Robert Frost’s Stopping by the Woods in a Snowy Evening Explanation
Stopping by Woods on a Snowy Evening (1923)
by Robert Frost
Introduction … Robert Frost finished writing this small, simple poem in just one night. He had never imagined that it would attract such universal attention, and readers would discover so much meaning in it. This poem got him the prestigious Pulitzer Prize – the highest literary award of America. The poem has been acclaimed as a very powerful, thought-provoking, and inspiring literary work. Although the text is so simple and clear, critics have interpreted it in so many philosophical ways. Such intense interest in this poem both pleased and surprised Robert Frost. In fact, he felt a little embarrassed to see critics discovering so deep meanings in the poem which never crossed his mind when he penned the poem.
As regards the central message of the poem, it can be said that it is an intensely inspiring poem. Because of its underlying message, it strikes a chord in the mind of even the most insensitive reader. Like the Hindu epic Bhagvat Gita, it gives a clarion call for duty-bound action. Responsibilities to the family and the society must outweigh all other distractions — moral or immoral. It implores the reader to eschew escapist tendencies, and shun languidness. He must prod on, despite all odds.
Jawaharlal Nehru, the visionary prime minister of India was so much moved by the poem that he kept its last three lines under the glass of his work table in his office. In his struggle to re-build India, he drew inspiration from it till he breathed his last.
The poem’s meaning …
Robert Frost reveled in the serene natural setting of New Hampshire. It gave an impetus to his creative mind. He loved the woods, the silent environment, the trees and the snow that fell so exuberantly on them.
It was the day of the Winter Solstice – December 21 of each year, when darkness descends on the earth earlier than all other days of the year. Mounted on his horse, Robert Frost had set out on a long journey along a very lonely road that winded through a forest. The darkness of the dusk was setting in. He was tired. He stopped for a while in a spot that overlooked a solitary house belonging to one of his known persons. There was the frozen lake, the majestic trees, but no farm house in the vicinity. The sound of the chilled winds blowing and the falling snowflakes broke the silence of the place.
Frost was lost in the bewitching landscape of the spot. He wanted to feast his eyes in the beauty of the forest and its trees. So captivated was he by the scenery that he thought of standing there longer to savour the beauty of the forest and the trees — possibly forever. He had no intention to go to the comforts of the lonely house visible from there. Going there would have deprived him of the intoxicating pleasure of gazing at the woods.
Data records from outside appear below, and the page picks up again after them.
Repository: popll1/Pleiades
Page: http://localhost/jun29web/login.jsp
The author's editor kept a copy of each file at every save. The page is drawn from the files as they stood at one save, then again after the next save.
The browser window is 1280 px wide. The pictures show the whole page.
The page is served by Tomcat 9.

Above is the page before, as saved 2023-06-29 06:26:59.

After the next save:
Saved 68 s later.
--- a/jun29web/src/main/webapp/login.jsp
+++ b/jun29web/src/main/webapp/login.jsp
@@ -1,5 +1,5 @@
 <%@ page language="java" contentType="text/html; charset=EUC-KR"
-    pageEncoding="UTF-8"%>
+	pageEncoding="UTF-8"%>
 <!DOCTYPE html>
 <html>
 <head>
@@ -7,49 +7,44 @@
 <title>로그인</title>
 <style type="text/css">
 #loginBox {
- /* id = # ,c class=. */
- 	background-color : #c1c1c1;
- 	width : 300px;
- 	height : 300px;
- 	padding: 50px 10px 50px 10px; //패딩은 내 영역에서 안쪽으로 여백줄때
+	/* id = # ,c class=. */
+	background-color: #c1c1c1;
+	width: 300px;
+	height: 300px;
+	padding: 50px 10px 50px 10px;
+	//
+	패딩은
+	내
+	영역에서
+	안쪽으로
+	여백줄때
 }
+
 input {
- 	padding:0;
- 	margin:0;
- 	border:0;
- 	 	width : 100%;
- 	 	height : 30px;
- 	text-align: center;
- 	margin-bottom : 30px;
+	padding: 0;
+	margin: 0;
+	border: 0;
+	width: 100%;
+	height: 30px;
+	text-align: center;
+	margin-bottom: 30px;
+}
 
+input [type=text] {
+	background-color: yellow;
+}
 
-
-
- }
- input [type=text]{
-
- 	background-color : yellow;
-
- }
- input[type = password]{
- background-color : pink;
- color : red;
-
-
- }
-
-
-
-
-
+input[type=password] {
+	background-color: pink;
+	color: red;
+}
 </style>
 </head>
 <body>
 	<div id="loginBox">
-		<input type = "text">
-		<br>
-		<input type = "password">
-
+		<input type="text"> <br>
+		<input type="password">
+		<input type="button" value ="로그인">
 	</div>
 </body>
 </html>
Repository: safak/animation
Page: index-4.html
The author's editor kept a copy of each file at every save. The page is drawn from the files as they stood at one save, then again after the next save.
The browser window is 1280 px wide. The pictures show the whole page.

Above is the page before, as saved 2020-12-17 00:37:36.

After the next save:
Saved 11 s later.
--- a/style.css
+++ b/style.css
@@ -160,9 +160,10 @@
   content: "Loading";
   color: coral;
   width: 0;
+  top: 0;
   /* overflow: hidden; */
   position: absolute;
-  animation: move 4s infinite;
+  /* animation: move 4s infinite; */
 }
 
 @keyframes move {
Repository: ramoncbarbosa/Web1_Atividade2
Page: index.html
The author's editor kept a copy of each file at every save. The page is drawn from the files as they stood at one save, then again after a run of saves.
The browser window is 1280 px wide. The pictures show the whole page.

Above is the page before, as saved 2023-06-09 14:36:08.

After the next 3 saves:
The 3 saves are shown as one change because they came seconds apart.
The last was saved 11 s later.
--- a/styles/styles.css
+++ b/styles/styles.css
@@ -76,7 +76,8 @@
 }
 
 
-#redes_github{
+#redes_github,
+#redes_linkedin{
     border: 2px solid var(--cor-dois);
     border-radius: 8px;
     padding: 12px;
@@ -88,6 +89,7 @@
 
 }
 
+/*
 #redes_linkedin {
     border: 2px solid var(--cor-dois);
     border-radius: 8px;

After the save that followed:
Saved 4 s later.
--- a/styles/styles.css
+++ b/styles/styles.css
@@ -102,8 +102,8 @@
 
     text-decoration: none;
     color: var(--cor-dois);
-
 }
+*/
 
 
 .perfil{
Just then the horse shook its body making the brass bells tied to its harness make some sound. Perhaps, it was signaling to its owner (the poet) that any thought of hanging on in that place in the cold night would be a foolhardy idea. The sound the horse’s bells made disrupted the poet’s thoughts. He came back to his earthly senses. He remembered that he had an enormous, unfulfilled task ahead. To discharge it, he must move on. Forsaking the unfulfilled obligation that loomed ahead, just to enjoy the charm of the woods, would be an abdication of duty, he reasoned. That would result in painful moral indignation, and the un-forgivingly critical society would heap insults on him.
The underlying message ..
Repetition of just one line, “And miles to go before I sleep’ transforms the simple and short poem to a masterpiece. The charm of the woods and the trees can be likened to the worldly attractions which makes most human beings stray from the right path. The pleasures of life uproot our moral moorings, entice us to forget the call of duty and find virtue in escapism. Thus, lost in the indulgences of life, we degrade ourselves.
Only the most steadfast and righteous individuals conquer the attractions of life and cling to the path of ‘duty’, despite very heavy odds and painful sacrifices. They trudge on to fulfill the duties the society has thrust on them.
This core message makes the poem such an inspiring one.